Task brief
From the entries, copy out every line in which the word "flex" is found.

Provided records
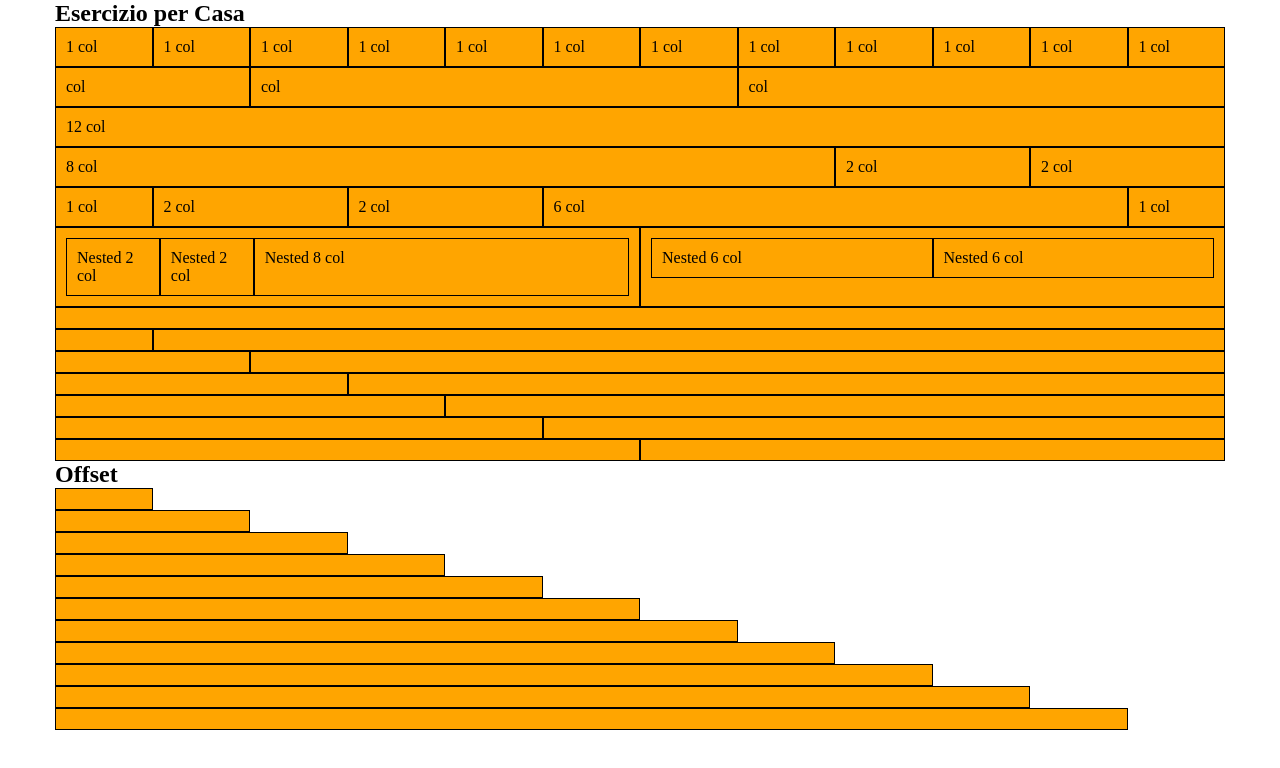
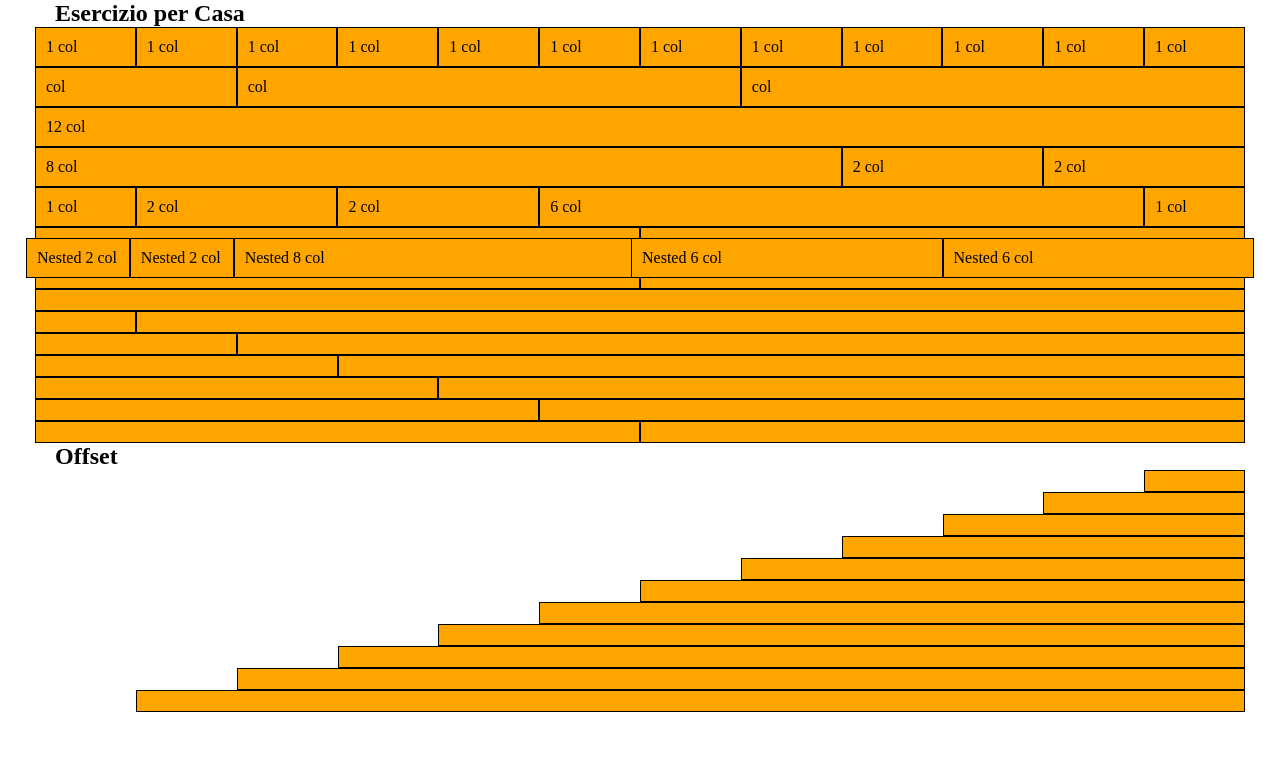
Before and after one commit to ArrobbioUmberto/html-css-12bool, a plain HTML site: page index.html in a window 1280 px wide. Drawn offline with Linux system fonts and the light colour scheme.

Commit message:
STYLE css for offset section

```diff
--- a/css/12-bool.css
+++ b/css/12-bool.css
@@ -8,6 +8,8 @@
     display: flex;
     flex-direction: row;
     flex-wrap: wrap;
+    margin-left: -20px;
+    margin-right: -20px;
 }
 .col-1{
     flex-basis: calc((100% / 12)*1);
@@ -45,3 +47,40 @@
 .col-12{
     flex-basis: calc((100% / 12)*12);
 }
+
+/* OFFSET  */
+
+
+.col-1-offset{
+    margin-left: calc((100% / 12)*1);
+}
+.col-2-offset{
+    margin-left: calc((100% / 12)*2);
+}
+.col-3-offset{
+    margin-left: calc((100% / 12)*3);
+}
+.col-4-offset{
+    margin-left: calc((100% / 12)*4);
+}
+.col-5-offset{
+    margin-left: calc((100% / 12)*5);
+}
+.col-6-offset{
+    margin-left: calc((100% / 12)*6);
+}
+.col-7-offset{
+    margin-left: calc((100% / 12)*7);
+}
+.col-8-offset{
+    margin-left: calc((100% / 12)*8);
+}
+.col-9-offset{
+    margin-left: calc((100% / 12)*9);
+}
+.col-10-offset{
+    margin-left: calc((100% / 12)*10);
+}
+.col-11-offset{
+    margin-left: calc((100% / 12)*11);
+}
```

Task solution
     display: flex;
     flex-direction: row;
     flex-wrap: wrap;
     flex-basis: calc((100% / 12)*1);
     flex-basis: calc((100% / 12)*12);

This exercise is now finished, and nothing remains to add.